## 3.13 Vectors

On paper, vectors look exactly the same as Cartesian coordinates, as both have an x and a y component. However, vertices represent points in space, while vectors represent direction. A vector simply points in a direction, indicating where something must travel. Vectors are useful for games because they can indicate the direction in which objects are moving.

### 3.13.1 Vector Magnitude

Magnitude can describe the size of an angle, but here it refers to the length of a vector; that is, the linear distance along the diagonal. Calculating the length of a vector is simple; it is the Pythagorean theorem.

### 3.13.2 Unit Vector

A vector is said to be normalized when it is a unit vector. A unit vector is a vector whose magnitude is 1. It has no length and indicates only direction.

## 3.14 Conclusion

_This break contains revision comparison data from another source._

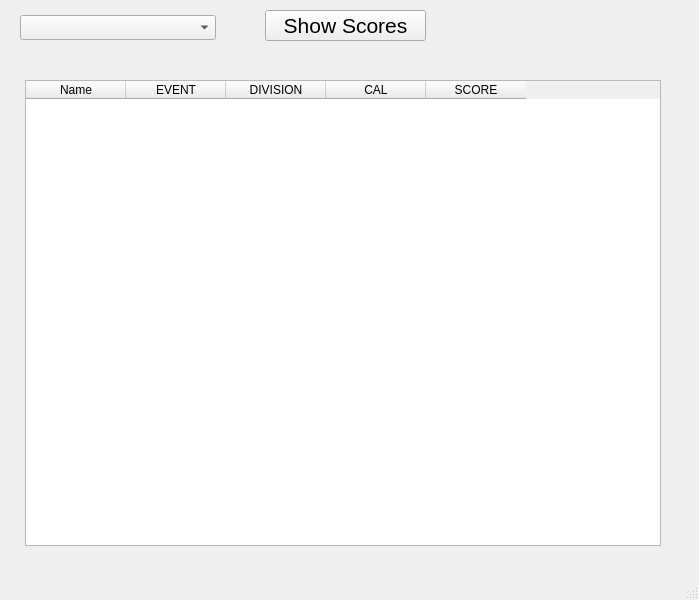
The window that viewscoreswindow.ui (steggy/mnsl-score-app) describes before a commit, drawn with Qt 5.
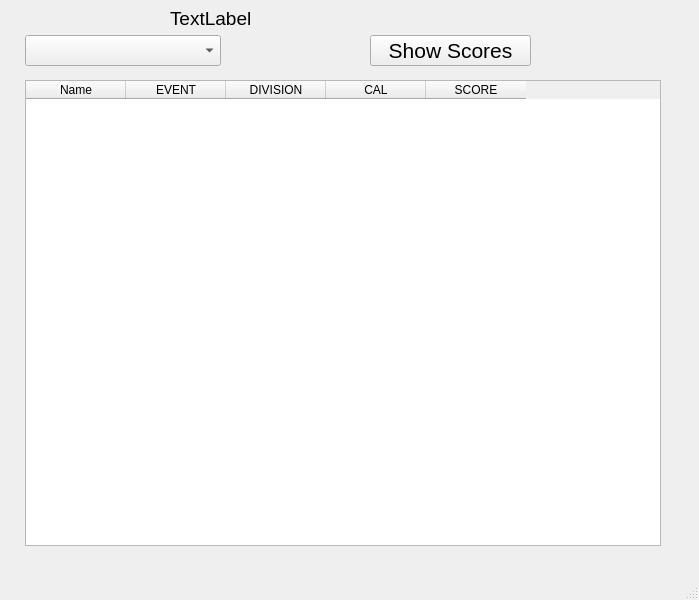
The same window after the commit.

Commit message: Add session date label to 'viewscores'

What changed in the file:
```diff
--- a/viewscoreswindow.ui
+++ b/viewscoreswindow.ui
@@ -17,18 +17,23 @@
    <widget class="QComboBox" name="comboDate">
     <property name="geometry">
      <rect>
-      <x>20</x>
-      <y>15</y>
+      <x>25</x>
+      <y>35</y>
       <width>196</width>
-      <height>25</height>
+      <height>31</height>
      </rect>
     </property>
+    <property name="font">
+     <font>
+      <pointsize>14</pointsize>
+     </font>
+    </property>
    </widget>
    <widget class="QPushButton" name="ButtShowScores">
     <property name="geometry">
      <rect>
-      <x>265</x>
-      <y>10</y>
+      <x>370</x>
+      <y>35</y>
       <width>161</width>
       <height>31</height>
      </rect>
@@ -83,6 +88,24 @@
      </item>
     </layout>
    </widget>
+   <widget class="QLabel" name="lblSession">
+    <property name="geometry">
+     <rect>
+      <x>170</x>
+      <y>5</y>
+      <width>516</width>
+      <height>26</height>
+     </rect>
+    </property>
+    <property name="font">
+     <font>
+      <pointsize>14</pointsize>
+     </font>
+    </property>
+    <property name="text">
+     <string>TextLabel</string>
+    </property>
+   </widget>
   </widget>
   <widget class="QMenuBar" name="menubar">
    <property name="geometry">
```
The commit also changes 4 other files.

This chapter covered a broad range of subjects, none of which were examined in quite the detail any of them deserve. Nonetheless, each of them is valuable to gaming, and I have covered many of them insofar as will be immediately relevant to game programming in order to get started. This chapter marks the end of the discussion of mathematics in this book, and I recommend that, as we progress in programming and game development, the reader returns to these chapters as required in order to recap and understand how mathematics is related to gaming concepts.

# Chapter 4: C++ and Programming

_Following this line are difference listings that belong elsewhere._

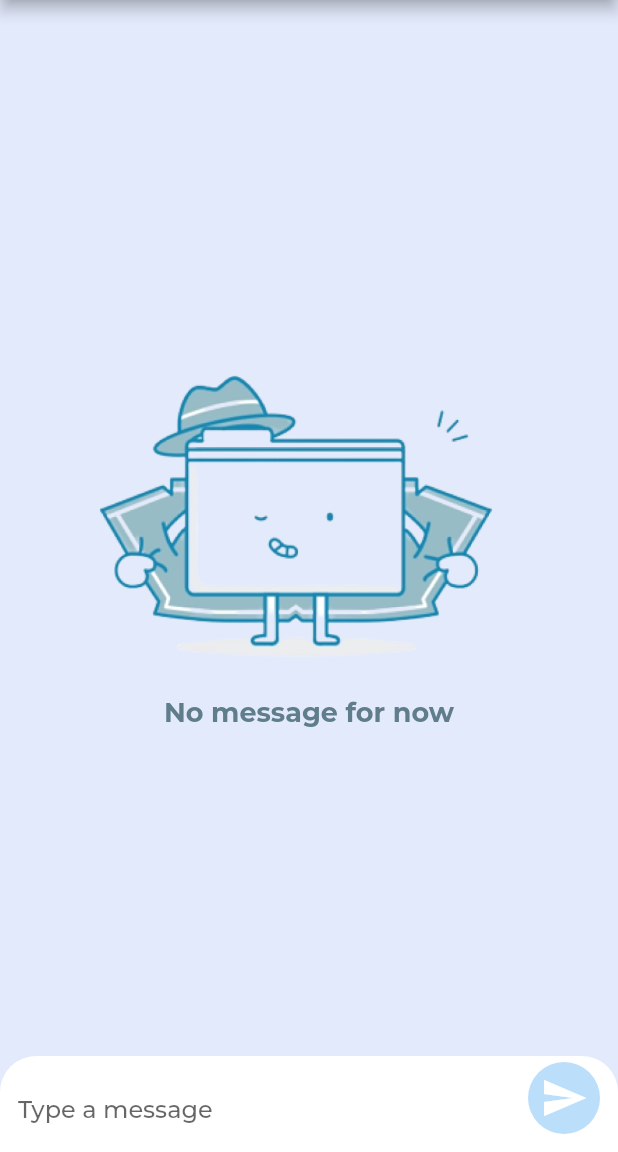
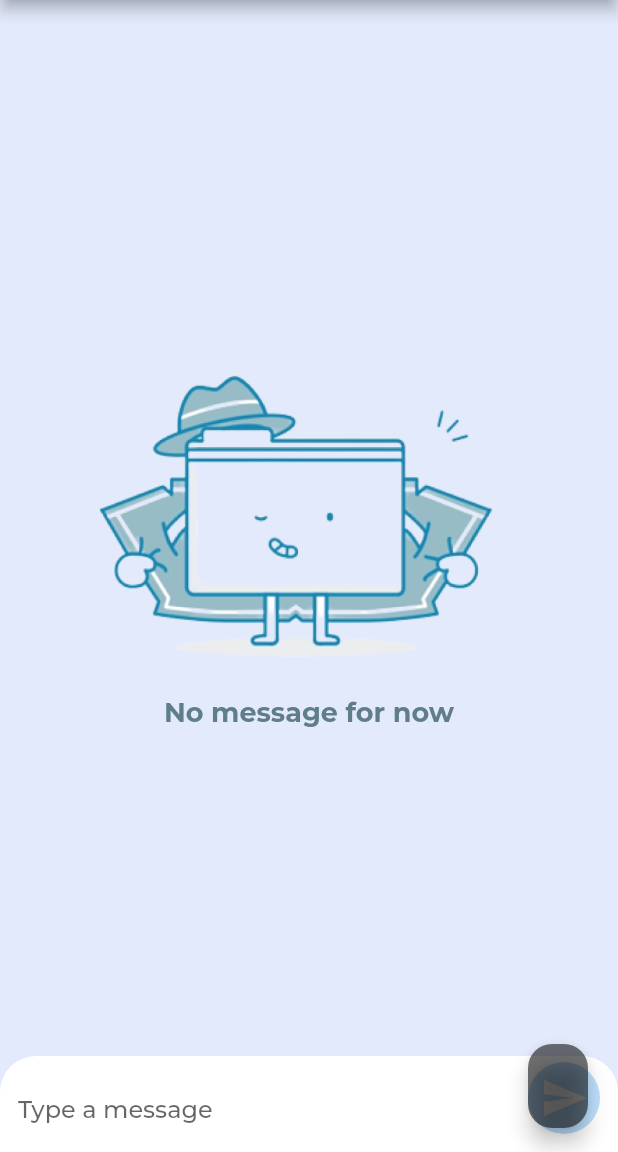
Before and after one commit to amnah44/chatty-app, a Flutter app: the screen it shows once a user with an empty profile is signed in, on a phone screen of 412 x 824 dp, the part 84-1236 px from its top. Run offline on Flutter 3.47's test engine with Material 2 defaults, Android fonts, the phone set to English and light mode, and no system bars; our stand-ins replace cloud_firestore, firebase_auth, firebase_core, flutter_signin_button, flutter_spinkit, fluttertoast and 2 more; accounts and stored records are empty; project files that could hold a hidden picture were left out.

Commit message:
text to make floating to scroll list of chat

```diff
--- /dev/null
+++ b/lib/ui/home/customFloatingActionButton.dart
@@ -0,0 +1,42 @@
+import 'package:flutter/material.dart';
+
+class CustomFloatingActionButton extends StatelessWidget {
+  CustomFloatingActionButton({
+    Key? key,
+    required this.isExtended,
+    required this.onClick,
+  }) : super(key: key);
+  bool isExtended;
+  final VoidCallback onClick;
+
+  @override
+  Widget build(BuildContext context) {
+    return SizedBox(
+      height: 56,
+      child: FloatingActionButton.extended(
+        shape: RoundedRectangleBorder(
+          borderRadius: BorderRadius.circular(16),
+        ),
+        backgroundColor: Colors.black54,
+        onPressed: () => {onClick.call()},
+        label: AnimatedSwitcher(
+          duration: const Duration(milliseconds: 300),
+          transitionBuilder: (Widget child, Animation<double> animation) =>
+              FadeTransition(
+            opacity: animation,
+            child: SizeTransition(
+              child: child,
+              sizeFactor: animation,
+              axis: Axis.horizontal,
+            ),
+          ),
+          child: isExtended
+              ? const Center(
+                  child: Icon(Icons.arrow_drop_down),
+                )
+              : null,
+        ),
+      ),
+    );
+  }
+}
--- a/lib/ui/home/home_page.dart
+++ b/lib/ui/home/home_page.dart
@@ -1,4 +1,5 @@
 import 'package:cloud_firestore/cloud_firestore.dart';
+import 'package:ffs/ui/home/customFloatingActionButton.dart';
 import 'package:ffs/ui/message/message_page.dart';
 import 'package:ffs/ui/message/message_wall_widget.dart';
 import 'package:ffs/util/extension/toast.dart';
@@ -19,6 +20,7 @@ class HomePage extends StatefulWidget {
 
 class _HomePageState extends State<HomePage> {
   final firebaseStore = FirebaseFirestore.instance.collection('chatty');
+  bool _isFloatingButtonExtended = false;
 
   @override
   void initState() {
@@ -92,7 +94,17 @@ class _HomePageState extends State<HomePage> {
         ],
       ),
       backgroundColor: const Color(0xffe3eafc),
-      body: Column(
+      body: NotificationListener<ScrollNotification>(
+        onNotification: (notification) {
+          if (notification.metrics.pixels ==
+              notification.metrics.minScrollExtent) {
+            _isFloatingButtonExtended = false;
+          } else if (_isFloatingButtonExtended) {
+            _isFloatingButtonExtended = true;
+          }
+          return true;
+        },
+        child: Column(
           children: [
             Expanded(
               child: StreamBuilder<QuerySnapshot>(
@@ -147,6 +159,11 @@ class _HomePageState extends State<HomePage> {
             )
           ],
         ),
+      ),
+      floatingActionButton: CustomFloatingActionButton(
+        isExtended: _isFloatingButtonExtended,
+        onClick: () {},
+      ),
     );
   }
 }
```
Lines whose indentation alone changed are shown as unchanged.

## Overview

The computer is often represented by analogy to be a brain. Unlike a brain, however, a computer cannot think for itself. Whatever intelligence a computer might have, or appear to have, has been set in motion by human operatives. If a computer makes a decision, it is because it has been instructed to do so. When a user is writing a letter in a word processor or arranging a spreadsheet for accounts and decides to print the document, he or she usually does so using a keyboard shortcut or a button click. When the button is clicked, the document prints. Of course, something in between needs to occur-something, when the button is clicked, needs to instruct the computer to print. In fact, considered on a wider scale, the computer is a brain that follows instructions, and everything it does it has to be instructed to do. These instructions are written by programmers. The process by which they do this is called programming, and the language in which they communicate with a computer is called a programming language. C++ is one of many languages, and the most popular choice for games . This chapter begins our journey into the world of C++. Specifically, this chapter explains the following:

• Basics of C++

• Integrated development environments

• Visual Studio

• Code::Blocks

• Dev C++

## 4.1 Programming

Programmers are responsible, directly or indirectly, for all of the software we use. Millions across the globe communicate through email, through online messengers, and via website browsers. If it weren't for programmers, none of this would exist. If there were no programmers, those applications would sit there lifelessly doing nothing because there would be no valid instructions telling them what to do. Each time we send an email or message, we take it for granted that it will be sent and received successfully, and all subsequent emails will continue to do so in the future. Each time we write a letter, book a holiday online, or play the latest game, we tend not to think too deeply about how it works and instead we come to expect that it will work, regardless of how. Most users therefore use software all the time without realizing the intricate extents to which instructions are being fed to the computer and how fundamental those instructions are.

This book focuses on the language of C++ in the context of programming games . It follows that C++ is used to send instructions to the computer to determine how a computer should present a game to the user . Hopefully, if we've done our job properly as programmers, it'll be a game that works. In order for a game to work, we must provide the computer with appropriate instructions. We've said the instructions are called programming, but this is more technically called source code , sometimes abbreviated by programmers to either source or code . Let's say we're making a game where a man runs along shooting baddies and can jump from platform to platform. The computer needs to be told how to accomplish this and it will be told how to do so via source code. For example, if the player wishes to jump, the computer must be told how this is to occur. The figure must be launched into the air and then, under the influence of gravity, it must return to the ground. In short, programming is an ambitious task that can be as challenging as it is fascinating.